=== Section Start ===
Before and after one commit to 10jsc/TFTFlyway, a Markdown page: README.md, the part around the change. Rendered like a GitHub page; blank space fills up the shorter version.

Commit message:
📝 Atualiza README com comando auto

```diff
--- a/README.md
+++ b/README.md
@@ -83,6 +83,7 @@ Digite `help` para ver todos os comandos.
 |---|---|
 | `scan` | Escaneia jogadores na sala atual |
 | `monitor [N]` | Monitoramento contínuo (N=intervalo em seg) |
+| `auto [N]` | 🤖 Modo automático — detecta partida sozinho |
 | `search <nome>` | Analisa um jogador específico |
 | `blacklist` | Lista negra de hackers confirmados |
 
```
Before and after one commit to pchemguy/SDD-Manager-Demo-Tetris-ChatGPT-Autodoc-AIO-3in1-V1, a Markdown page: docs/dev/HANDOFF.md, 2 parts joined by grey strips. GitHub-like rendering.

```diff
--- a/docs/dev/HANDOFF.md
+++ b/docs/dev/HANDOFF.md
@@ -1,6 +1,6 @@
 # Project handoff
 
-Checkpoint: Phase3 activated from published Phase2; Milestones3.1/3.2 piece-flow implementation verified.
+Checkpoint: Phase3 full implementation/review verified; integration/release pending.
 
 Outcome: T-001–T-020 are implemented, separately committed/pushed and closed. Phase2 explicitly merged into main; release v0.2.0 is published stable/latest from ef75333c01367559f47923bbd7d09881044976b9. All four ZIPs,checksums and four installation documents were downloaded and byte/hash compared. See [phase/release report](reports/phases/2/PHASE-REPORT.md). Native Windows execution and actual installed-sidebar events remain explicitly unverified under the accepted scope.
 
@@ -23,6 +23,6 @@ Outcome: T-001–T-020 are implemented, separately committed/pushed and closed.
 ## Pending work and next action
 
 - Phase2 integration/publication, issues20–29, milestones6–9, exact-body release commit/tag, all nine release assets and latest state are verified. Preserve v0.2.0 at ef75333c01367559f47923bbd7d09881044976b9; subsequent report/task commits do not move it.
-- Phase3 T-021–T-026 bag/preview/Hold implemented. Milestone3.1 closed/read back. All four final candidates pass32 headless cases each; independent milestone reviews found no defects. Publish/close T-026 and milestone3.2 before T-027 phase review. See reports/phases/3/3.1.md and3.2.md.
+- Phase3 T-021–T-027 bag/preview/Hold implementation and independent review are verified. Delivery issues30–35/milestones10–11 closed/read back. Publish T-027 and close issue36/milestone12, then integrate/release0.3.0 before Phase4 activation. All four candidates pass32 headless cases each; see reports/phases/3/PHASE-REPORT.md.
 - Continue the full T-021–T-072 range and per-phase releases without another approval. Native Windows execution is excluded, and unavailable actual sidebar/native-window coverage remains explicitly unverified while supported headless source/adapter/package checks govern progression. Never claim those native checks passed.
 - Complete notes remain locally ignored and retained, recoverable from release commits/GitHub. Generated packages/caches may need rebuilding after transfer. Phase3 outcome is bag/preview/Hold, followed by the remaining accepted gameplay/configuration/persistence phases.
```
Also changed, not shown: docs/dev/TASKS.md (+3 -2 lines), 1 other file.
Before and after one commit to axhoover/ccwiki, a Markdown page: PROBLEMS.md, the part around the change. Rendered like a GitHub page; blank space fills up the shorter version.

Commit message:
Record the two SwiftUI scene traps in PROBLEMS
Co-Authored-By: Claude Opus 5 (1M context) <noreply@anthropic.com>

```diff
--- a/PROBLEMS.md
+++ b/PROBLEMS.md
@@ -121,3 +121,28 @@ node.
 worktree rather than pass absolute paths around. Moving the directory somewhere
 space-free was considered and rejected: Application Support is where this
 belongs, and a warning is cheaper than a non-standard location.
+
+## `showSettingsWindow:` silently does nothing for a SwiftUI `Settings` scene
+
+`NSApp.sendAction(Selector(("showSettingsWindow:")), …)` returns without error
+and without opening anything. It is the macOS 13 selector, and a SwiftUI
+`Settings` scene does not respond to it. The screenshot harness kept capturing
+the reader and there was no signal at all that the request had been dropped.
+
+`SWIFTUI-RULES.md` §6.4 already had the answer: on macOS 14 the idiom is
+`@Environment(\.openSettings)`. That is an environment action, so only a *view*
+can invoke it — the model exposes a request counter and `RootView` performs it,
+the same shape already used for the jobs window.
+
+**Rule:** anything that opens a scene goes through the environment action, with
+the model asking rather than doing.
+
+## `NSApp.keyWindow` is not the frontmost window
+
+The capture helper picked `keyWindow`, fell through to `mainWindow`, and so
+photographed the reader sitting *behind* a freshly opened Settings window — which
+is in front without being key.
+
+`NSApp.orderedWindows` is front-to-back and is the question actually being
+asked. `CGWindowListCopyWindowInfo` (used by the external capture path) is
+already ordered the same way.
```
=== Section End ===
■ WORK INSTRUCTION: Search the entries above for the string "than". Copy each line that holds it.

■ COMPLETED EXERCISE:
 worktree rather than pass absolute paths around. Moving the directory somewhere
 belongs, and a warning is cheaper than a non-standard location.
+the model asking rather than doing.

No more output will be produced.